According to the American Society for Training & Development, US companies spend over $164 billion on employee learning and development each year. As all-encompassing as that figure appears, most companies overlook the most basic of all training functions: the onboarding of new employees into their corporate culture. As a serial turnaround CEO and startup entrepreneur, I know all too well the challenges of onboarding new talent. At every new company I join, even as the boss, I still feel like the transfer student in the middle of a school year on his first day of class. I have helmed every size business from large multi-national corporations down to one-room startups and it makes no difference if your organization has a dozen employees or tens of thousands, the following five simple steps will speed the newbie’s productivity, reduce employee churn and create an environment where people feel valued.
Onboarding starts with satisfying the most basic of Maslow’s psychological needs: belonging. New hires shouldn’t arrive to an empty cube and be forced to forage through corridors searching for a computer and the bare necessities of office life. A new hire isn’t a surprise visitor from out of town. Plan for their arrival. Their computer, email, and phone lines should all be functioning and waiting for them. They are excited about joining the company and it is up to the company to show that you are just as excited that they came. Imagine how welcomed they’d feel have a freshly printed box of business cards waiting for them at their desk that they can share with friends and family. The little things matter because they set the tone for how the employee feels about your company, your people, and your commitment to their future. De-stressing that first day goes a long way towards satisfying the new-hire’s self-esteem and reinforcing their decision to join.
The second step is helping the new recruit make friends. Again, as basic as this may sound, studies have shown the number one reason for job satisfaction isn’t pay, but having friends at the workplace. In fact, enjoying being with one’s coworkers is given three times more often than the next most-cited reason for loving a job. Fostering those friendships is the employer’s responsibility. Finding and recruiting new talent is expensive and yet, as managers we spend too little time thinking about how to retain new hires. My personal favorite activity is a speed-dating lunch where everyone gets to spend a few minutes meeting the new team member. As the new CEO, I do this activity in reverse and select random groupings of employees with whom to lunch. Another approach is to assign an internal mentor.
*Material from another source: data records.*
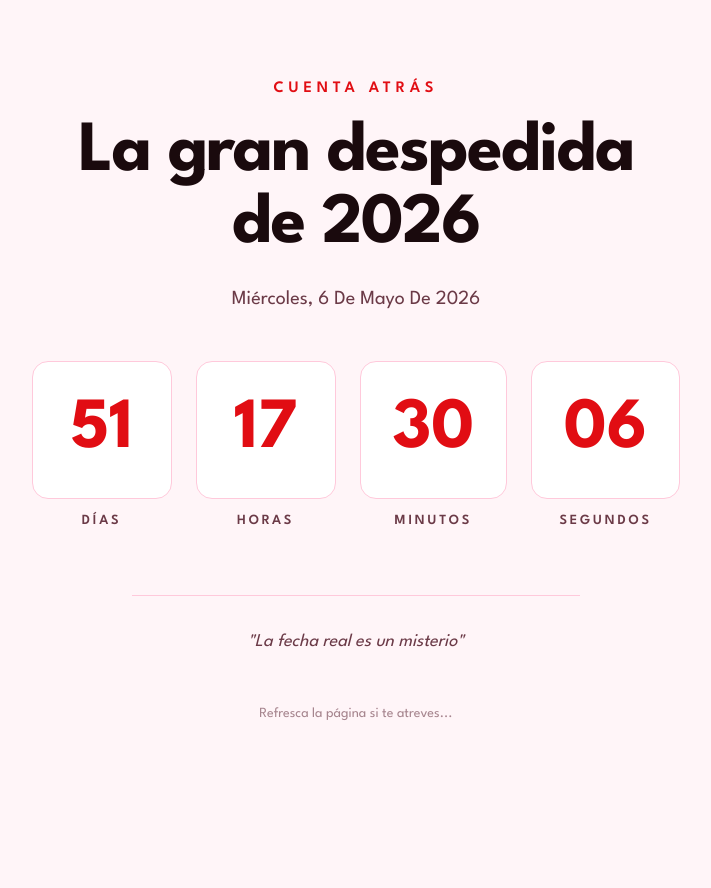
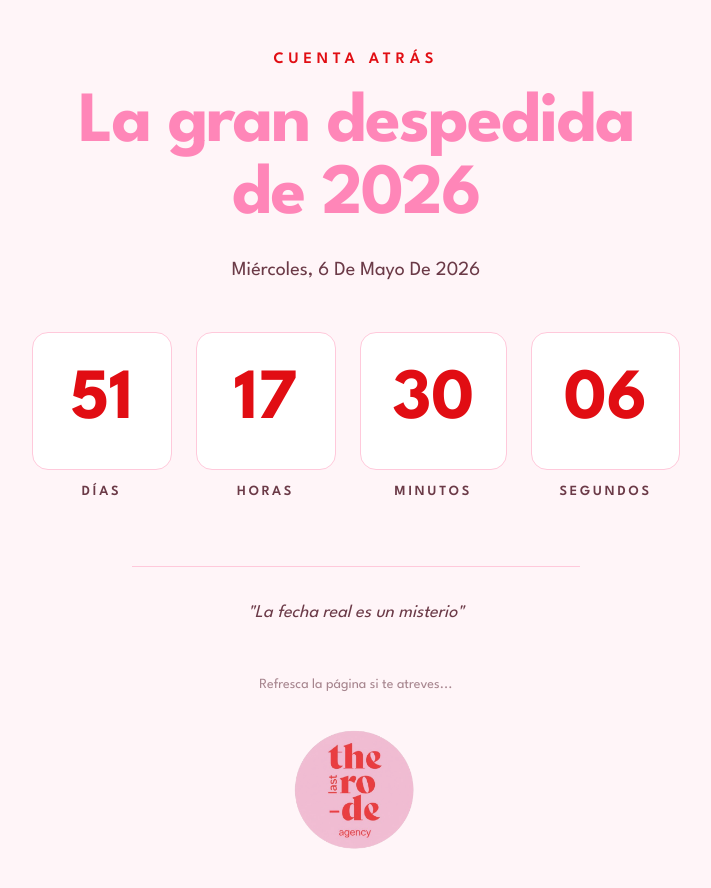
Before and after one commit to Marian9746/v0-surprise-countdown-page, a Next.js app: page / in a window 1280 px wide. Shown: the top 888 px of the page, without its empty margins (284-995 px from the left). Before the commit the page ends 800 px from the top, so only its background shows below. Built offline with nearby package versions, Linux system fonts and the light colour scheme.

Commit message:
fix: cambios logo y color

```diff
--- a/components/countdown.tsx
+++ b/components/countdown.tsx
@@ -1,6 +1,7 @@
 "use client"
 
 import { useState, useEffect } from "react"
+import Image from "next/image"
 
 const REAL_DATE = new Date("2026-05-09T00:00:00")
 
@@ -98,7 +99,7 @@ export function Countdown() {
             Cuenta atrás
           </p>
 
-          <h1 className="text-4xl md:text-6xl lg:text-7xl font-bold text-foreground mb-6 tracking-tight text-balance">
+          <h1 className="text-4xl md:text-6xl lg:text-7xl font-bold mb-6 tracking-tight text-balance" style={{ color: '#ff86b8' }}>
             La gran despedida de 2026
           </h1>
 
@@ -122,6 +123,16 @@ export function Countdown() {
           <p className="mt-12 text-sm text-muted-foreground/60">
             Refresca la página si te atreves...
           </p>
+
+          <div className="mt-8 flex justify-center">
+            <Image
+              src="/the_last_rode_logo.png"
+              alt="The Last Rode Agency Logo"
+              width={150}
+              height={150}
+              className="opacity-80 hover:opacity-100 transition-opacity duration-300"
+            />
+          </div>
         </div>
       </main>
     </div>
```
Also changed, not shown: public/the_last_rode_logo.png (added).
By giving another employee the responsibility to share in the onboarding, it also gives the more senior members of the group a feeling of ownership in the success.
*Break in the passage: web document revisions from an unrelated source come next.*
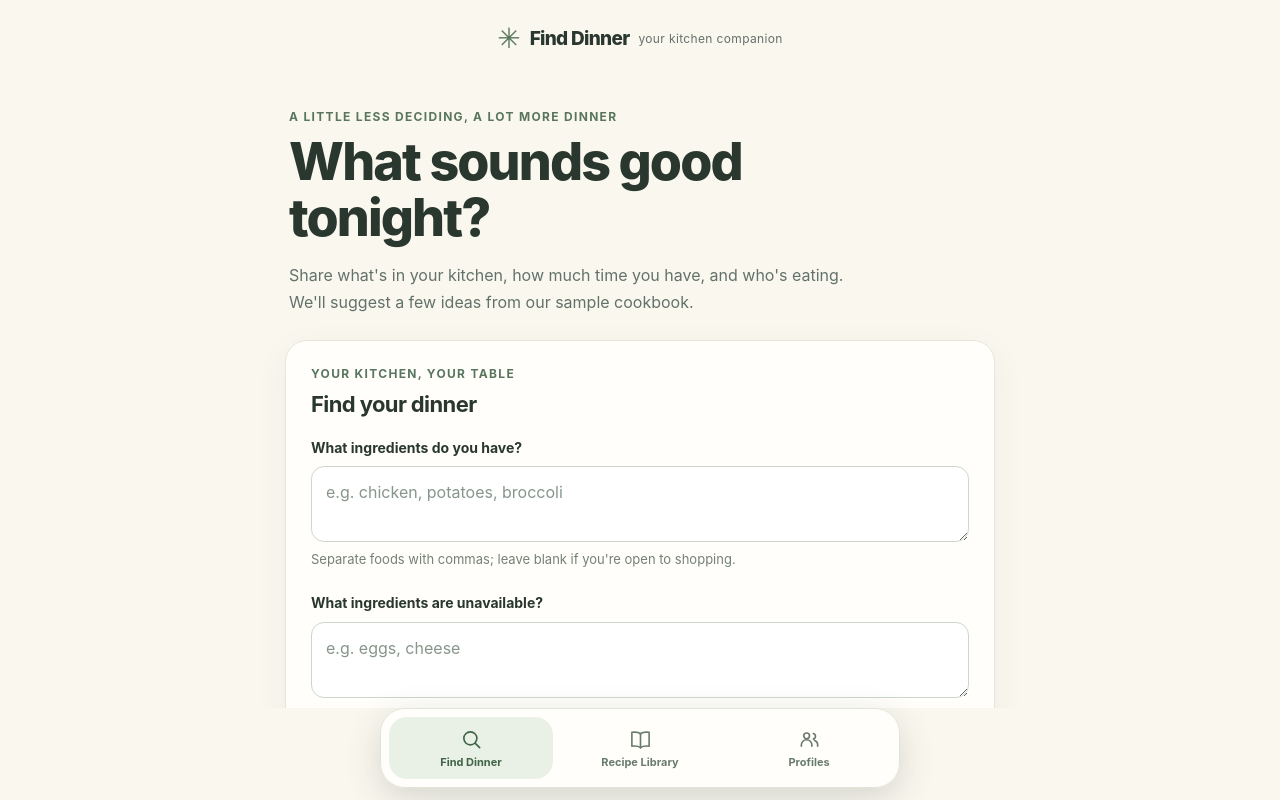
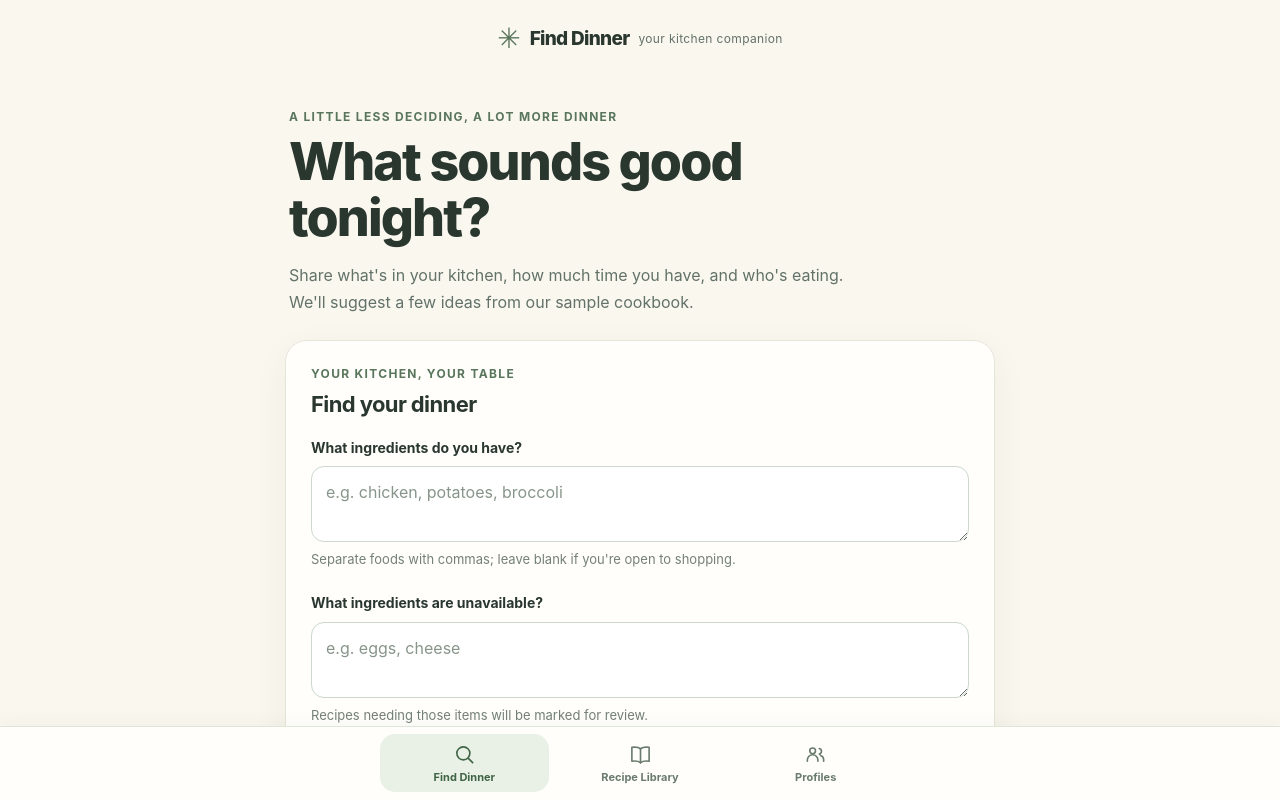
Before and after one commit to alexsjewett/Dinner-Engine, a React (Vite) app: page / in a window 1280 px wide. Built offline with nearby package versions, Linux system fonts and the light colour scheme.

Commit message:
Polish bottom navigation with full-width footer (Milestone 1D.2)

```diff
--- a/src/App.tsx
+++ b/src/App.tsx
@@ -26,7 +26,9 @@ function AppLayout() {
       <main ref={mainRef} className="main-content" id="main-content">
         <Outlet />
       </main>
-      <BottomNav />
+      <footer className="bottom-nav-shell">
+        <BottomNav />
+      </footer>
     </div>
   );
 }
--- a/src/styles/global.css
+++ b/src/styles/global.css
@@ -182,26 +182,33 @@ h1 {
   color: var(--sage);
   font-size: 27px;
 }
+/* Full-width footer has its own layout height, so main content never
+   scrolls behind the tabs. The white background covers iPhone's safe area. */
+.bottom-nav-shell {
+  flex: 0 0 auto;
+  width: 100%;
+  background: var(--paper);
+  border-top: 1px solid #e0e5d9;
+  padding: 7px 14px calc(8px + env(safe-area-inset-bottom, 0px));
+  box-shadow: 0 -4px 16px rgba(36, 55, 40, .035);
+}
 .bottom-nav {
-  position: relative;
-  flex: 0 0 auto;
-  margin: 0 auto calc(12px + env(safe-area-inset-bottom, 0px));
   display: flex;
   justify-content: space-between;
-  gap: 5px;
-  width: min(calc(100% - 28px), 520px);
-  padding: 8px;
-  background: #fffefbf5;
-  border: 1px solid #e0e5d9;
-  border-radius: 25px;
-  box-shadow: 0 10px 34px rgba(36, 55, 40, .17);
-  z-index: 10;
+  gap: 7px;
+  width: min(100%, 520px);
+  margin: 0 auto;
+  padding: 0;
+  background: transparent;
+  border: 0;
+  border-radius: 0;
+  box-shadow: none;
 }
 .nav-item {
   text-decoration: none;
   color: #6a7b6d;
-  border-radius: 18px;
-  min-height: 62px;
+  border-radius: 15px;
+  min-height: 58px;
   flex: 1;
   display: flex;
   align-items: center;
```
Also changed, not shown: 4 other files (tests, documents, lock files or other folders).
The last step to onboarding I call matching the new car smell. All too often, new hires have a different expectation of their job and responsibilities than the organization. Any miscommunication during the recruiting process needs to be cleared up ASAP. Whenever possible give new employees a written plan of objectives and responsibilities. The more detailed the documentation, the less confusion about expectations and organizational dynamics. Everyone wants to feel the autonomy to do their job as they see fit, but everyone works best if they know what boundaries have been established. Every company has its silos and internal politics. As “unwritten” as these rules may be, guiding new teammates across these minefields will prevent disasters and accelerate productivity.
My last two pieces of advice are my tried and true Samit axioms for startups. As a CEO, I tell every single employee that I work for them (and not the other way around). I mean this sincerely. My job is to hire the best and brightest employees and empower them to do their best work. As a manager, I am not a mind-reader, nor an expert at every job function. Therefore, it is incumbent on every hire to feel empowered to tell me what resources they need to do their job. My job is to get them what they need and get out of their way. The more freedom you give coworkers to identify organizational deficiencies, the quicker you can build a world-class company. My last instruction to every new direct report is the importance of making mistakes. Ask anyone that has ever worked for me and they will repeat my instructions verbatim “If you work for me for a year and don’t make a mistake I will fire you.” I believe this statement is the hallmark of my success. Running a startup and growing a business is about taking risks. If employees are afraid to try new ideas and experiment, a business will stagnate and fail. Letting your team know that you support them in failure builds a culture of trust and camaraderie.
There is one hidden benefit from involving the entire organization in onboarding of new talent that too many companies often overlook. Each new hire brings with them to your company a fresh set of eyes and new assumptions about how things should be done. Onboarding is an excellent opportunity for a company to reset its processes and not just clone them. Each new team member brings institutional knowledge from other companies with varying cultures. Incorporate the best new ideas into your evolving company culture. Encourage your team to learn, assimilate what is working elsewhere, and there are no limitations on your company’s ability to grow.
This post first appeared in the Wall Street Journal December 29, 2014